Please output the whole listing below exactly as it is.

--------------------------------

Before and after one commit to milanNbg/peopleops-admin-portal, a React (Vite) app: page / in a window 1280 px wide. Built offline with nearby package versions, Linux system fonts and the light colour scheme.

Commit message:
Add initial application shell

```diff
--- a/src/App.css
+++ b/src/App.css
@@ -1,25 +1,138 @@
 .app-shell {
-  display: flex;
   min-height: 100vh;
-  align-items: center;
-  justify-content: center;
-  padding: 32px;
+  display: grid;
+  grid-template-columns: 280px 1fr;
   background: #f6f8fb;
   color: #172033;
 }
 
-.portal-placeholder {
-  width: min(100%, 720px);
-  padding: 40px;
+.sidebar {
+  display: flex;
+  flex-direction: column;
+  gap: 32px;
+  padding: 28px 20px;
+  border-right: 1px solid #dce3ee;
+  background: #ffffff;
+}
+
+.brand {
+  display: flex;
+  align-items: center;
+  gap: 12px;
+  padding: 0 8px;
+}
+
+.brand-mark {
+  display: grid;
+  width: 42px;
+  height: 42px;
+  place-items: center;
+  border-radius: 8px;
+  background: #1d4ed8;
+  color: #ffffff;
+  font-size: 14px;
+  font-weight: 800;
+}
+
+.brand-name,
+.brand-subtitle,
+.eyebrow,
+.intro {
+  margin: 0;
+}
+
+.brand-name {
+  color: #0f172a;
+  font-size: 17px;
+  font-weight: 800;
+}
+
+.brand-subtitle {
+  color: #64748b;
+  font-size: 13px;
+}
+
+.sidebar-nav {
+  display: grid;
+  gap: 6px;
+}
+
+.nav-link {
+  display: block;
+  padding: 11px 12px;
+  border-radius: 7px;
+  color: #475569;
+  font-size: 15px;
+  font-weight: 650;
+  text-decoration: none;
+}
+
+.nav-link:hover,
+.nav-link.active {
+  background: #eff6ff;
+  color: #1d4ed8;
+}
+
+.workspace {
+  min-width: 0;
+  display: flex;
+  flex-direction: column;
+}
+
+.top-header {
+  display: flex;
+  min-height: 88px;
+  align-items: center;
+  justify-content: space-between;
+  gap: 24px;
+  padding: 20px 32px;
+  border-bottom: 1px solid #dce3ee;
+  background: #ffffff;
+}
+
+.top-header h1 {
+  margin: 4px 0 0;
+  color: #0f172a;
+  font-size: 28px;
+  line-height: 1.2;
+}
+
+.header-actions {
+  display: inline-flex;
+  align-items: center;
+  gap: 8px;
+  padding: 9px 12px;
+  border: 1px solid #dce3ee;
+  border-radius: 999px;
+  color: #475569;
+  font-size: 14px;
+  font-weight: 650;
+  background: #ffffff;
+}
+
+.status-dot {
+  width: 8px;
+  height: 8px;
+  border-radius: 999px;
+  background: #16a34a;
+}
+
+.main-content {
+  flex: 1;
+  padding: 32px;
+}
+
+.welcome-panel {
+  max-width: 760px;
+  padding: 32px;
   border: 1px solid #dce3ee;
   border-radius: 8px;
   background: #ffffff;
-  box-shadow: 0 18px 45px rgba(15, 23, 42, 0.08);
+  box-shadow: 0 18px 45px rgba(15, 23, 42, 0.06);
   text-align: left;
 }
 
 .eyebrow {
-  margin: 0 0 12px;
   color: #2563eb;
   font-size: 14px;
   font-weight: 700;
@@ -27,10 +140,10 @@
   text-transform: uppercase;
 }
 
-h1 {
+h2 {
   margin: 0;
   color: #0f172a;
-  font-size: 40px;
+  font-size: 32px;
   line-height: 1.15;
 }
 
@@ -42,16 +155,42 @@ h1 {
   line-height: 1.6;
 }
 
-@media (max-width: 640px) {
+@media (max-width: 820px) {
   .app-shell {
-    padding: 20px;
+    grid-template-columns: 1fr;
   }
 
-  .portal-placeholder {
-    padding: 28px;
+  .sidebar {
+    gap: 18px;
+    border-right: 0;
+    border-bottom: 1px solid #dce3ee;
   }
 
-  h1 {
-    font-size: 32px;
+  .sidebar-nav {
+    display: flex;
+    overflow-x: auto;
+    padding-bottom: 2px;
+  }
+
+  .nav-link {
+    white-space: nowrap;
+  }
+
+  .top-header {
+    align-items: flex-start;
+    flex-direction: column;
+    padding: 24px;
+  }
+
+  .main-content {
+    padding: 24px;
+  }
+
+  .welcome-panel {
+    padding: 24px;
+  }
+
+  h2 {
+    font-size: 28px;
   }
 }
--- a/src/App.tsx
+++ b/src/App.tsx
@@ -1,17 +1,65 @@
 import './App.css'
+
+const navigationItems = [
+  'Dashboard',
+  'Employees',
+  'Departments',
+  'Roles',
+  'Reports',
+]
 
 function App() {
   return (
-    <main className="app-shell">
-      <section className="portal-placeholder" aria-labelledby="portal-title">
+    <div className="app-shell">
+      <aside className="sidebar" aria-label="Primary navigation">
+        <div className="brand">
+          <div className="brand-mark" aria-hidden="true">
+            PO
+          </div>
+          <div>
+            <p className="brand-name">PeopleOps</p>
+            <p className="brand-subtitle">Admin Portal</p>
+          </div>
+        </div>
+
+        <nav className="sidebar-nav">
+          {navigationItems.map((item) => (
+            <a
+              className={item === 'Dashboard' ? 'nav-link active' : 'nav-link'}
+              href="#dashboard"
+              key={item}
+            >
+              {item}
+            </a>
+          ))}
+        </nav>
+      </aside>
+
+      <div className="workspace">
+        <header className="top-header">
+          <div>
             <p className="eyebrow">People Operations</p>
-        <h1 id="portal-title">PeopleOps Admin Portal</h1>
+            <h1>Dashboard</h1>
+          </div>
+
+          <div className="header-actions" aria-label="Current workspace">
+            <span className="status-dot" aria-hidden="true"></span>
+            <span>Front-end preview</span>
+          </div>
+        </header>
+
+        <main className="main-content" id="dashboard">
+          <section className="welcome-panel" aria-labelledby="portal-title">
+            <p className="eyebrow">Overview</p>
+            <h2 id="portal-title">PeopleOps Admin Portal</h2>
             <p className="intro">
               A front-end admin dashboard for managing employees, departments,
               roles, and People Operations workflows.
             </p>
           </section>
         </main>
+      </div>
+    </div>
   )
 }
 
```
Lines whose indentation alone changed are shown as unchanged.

--------------------------------

» Completed exercise:
Before and after one commit to milanNbg/peopleops-admin-portal, a React (Vite) app: page / in a window 1280 px wide. Built offline with nearby package versions, Linux system fonts and the light colour scheme.

Commit message:
Add initial application shell

```diff
--- a/src/App.css
+++ b/src/App.css
@@ -1,25 +1,138 @@
 .app-shell {
-  display: flex;
   min-height: 100vh;
-  align-items: center;
-  justify-content: center;
-  padding: 32px;
+  display: grid;
+  grid-template-columns: 280px 1fr;
   background: #f6f8fb;
   color: #172033;
 }
 
-.portal-placeholder {
-  width: min(100%, 720px);
-  padding: 40px;
+.sidebar {
+  display: flex;
+  flex-direction: column;
+  gap: 32px;
+  padding: 28px 20px;
+  border-right: 1px solid #dce3ee;
+  background: #ffffff;
+}
+
+.brand {
+  display: flex;
+  align-items: center;
+  gap: 12px;
+  padding: 0 8px;
+}
+
+.brand-mark {
+  display: grid;
+  width: 42px;
+  height: 42px;
+  place-items: center;
+  border-radius: 8px;
+  background: #1d4ed8;
+  color: #ffffff;
+  font-size: 14px;
+  font-weight: 800;
+}
+
+.brand-name,
+.brand-subtitle,
+.eyebrow,
+.intro {
+  margin: 0;
+}
+
+.brand-name {
+  color: #0f172a;
+  font-size: 17px;
+  font-weight: 800;
+}
+
+.brand-subtitle {
+  color: #64748b;
+  font-size: 13px;
+}
+
+.sidebar-nav {
+  display: grid;
+  gap: 6px;
+}
+
+.nav-link {
+  display: block;
+  padding: 11px 12px;
+  border-radius: 7px;
+  color: #475569;
+  font-size: 15px;
+  font-weight: 650;
+  text-decoration: none;
+}
+
+.nav-link:hover,
+.nav-link.active {
+  background: #eff6ff;
+  color: #1d4ed8;
+}
+
+.workspace {
+  min-width: 0;
+  display: flex;
+  flex-direction: column;
+}
+
+.top-header {
+  display: flex;
+  min-height: 88px;
+  align-items: center;
+  justify-content: space-between;
+  gap: 24px;
+  padding: 20px 32px;
+  border-bottom: 1px solid #dce3ee;
+  background: #ffffff;
+}
+
+.top-header h1 {
+  margin: 4px 0 0;
+  color: #0f172a;
+  font-size: 28px;
+  line-height: 1.2;
+}
+
+.header-actions {
+  display: inline-flex;
+  align-items: center;
+  gap: 8px;
+  padding: 9px 12px;
+  border: 1px solid #dce3ee;
+  border-radius: 999px;
+  color: #475569;
+  font-size: 14px;
+  font-weight: 650;
+  background: #ffffff;
+}
+
+.status-dot {
+  width: 8px;
+  height: 8px;
+  border-radius: 999px;
+  background: #16a34a;
+}
+
+.main-content {
+  flex: 1;
+  padding: 32px;
+}
+
+.welcome-panel {
+  max-width: 760px;
+  padding: 32px;
   border: 1px solid #dce3ee;
   border-radius: 8px;
   background: #ffffff;
-  box-shadow: 0 18px 45px rgba(15, 23, 42, 0.08);
+  box-shadow: 0 18px 45px rgba(15, 23, 42, 0.06);
   text-align: left;
 }
 
 .eyebrow {
-  margin: 0 0 12px;
   color: #2563eb;
   font-size: 14px;
   font-weight: 700;
@@ -27,10 +140,10 @@
   text-transform: uppercase;
 }
 
-h1 {
+h2 {
   margin: 0;
   color: #0f172a;
-  font-size: 40px;
+  font-size: 32px;
   line-height: 1.15;
 }
 
@@ -42,16 +155,42 @@ h1 {
   line-height: 1.6;
 }
 
-@media (max-width: 640px) {
+@media (max-width: 820px) {
   .app-shell {
-    padding: 20px;
+    grid-template-columns: 1fr;
   }
 
-  .portal-placeholder {
-    padding: 28px;
+  .sidebar {
+    gap: 18px;
+    border-right: 0;
+    border-bottom: 1px solid #dce3ee;
   }
 
-  h1 {
-    font-size: 32px;
+  .sidebar-nav {
+    display: flex;
+    overflow-x: auto;
+    padding-bottom: 2px;
+  }
+
+  .nav-link {
+    white-space: nowrap;
+  }
+
+  .top-header {
+    align-items: flex-start;
+    flex-direction: column;
+    padding: 24px;
+  }
+
+  .main-content {
+    padding: 24px;
+  }
+
+  .welcome-panel {
+    padding: 24px;
+  }
+
+  h2 {
+    font-size: 28px;
   }
 }
--- a/src/App.tsx
+++ b/src/App.tsx
@@ -1,17 +1,65 @@
 import './App.css'
+
+const navigationItems = [
+  'Dashboard',
+  'Employees',
+  'Departments',
+  'Roles',
+  'Reports',
+]
 
 function App() {
   return (
-    <main className="app-shell">
-      <section className="portal-placeholder" aria-labelledby="portal-title">
+    <div className="app-shell">
+      <aside className="sidebar" aria-label="Primary navigation">
+        <div className="brand">
+          <div className="brand-mark" aria-hidden="true">
+            PO
+          </div>
+          <div>
+            <p className="brand-name">PeopleOps</p>
+            <p className="brand-subtitle">Admin Portal</p>
+          </div>
+        </div>
+
+        <nav className="sidebar-nav">
+          {navigationItems.map((item) => (
+            <a
+              className={item === 'Dashboard' ? 'nav-link active' : 'nav-link'}
+              href="#dashboard"
+              key={item}
+            >
+              {item}
+            </a>
+          ))}
+        </nav>
+      </aside>
+
+      <div className="workspace">
+        <header className="top-header">
+          <div>
             <p className="eyebrow">People Operations</p>
-        <h1 id="portal-title">PeopleOps Admin Portal</h1>
+            <h1>Dashboard</h1>
+          </div>
+
+          <div className="header-actions" aria-label="Current workspace">
+            <span className="status-dot" aria-hidden="true"></span>
+            <span>Front-end preview</span>
+          </div>
+        </header>
+
+        <main className="main-content" id="dashboard">
+          <section className="welcome-panel" aria-labelledby="portal-title">
+            <p className="eyebrow">Overview</p>
+            <h2 id="portal-title">PeopleOps Admin Portal</h2>
             <p className="intro">
               A front-end admin dashboard for managing employees, departments,
               roles, and People Operations workflows.
             </p>
           </section>
         </main>
+      </div>
+    </div>
   )
 }
 
```
Lines whose indentation alone changed are shown as unchanged.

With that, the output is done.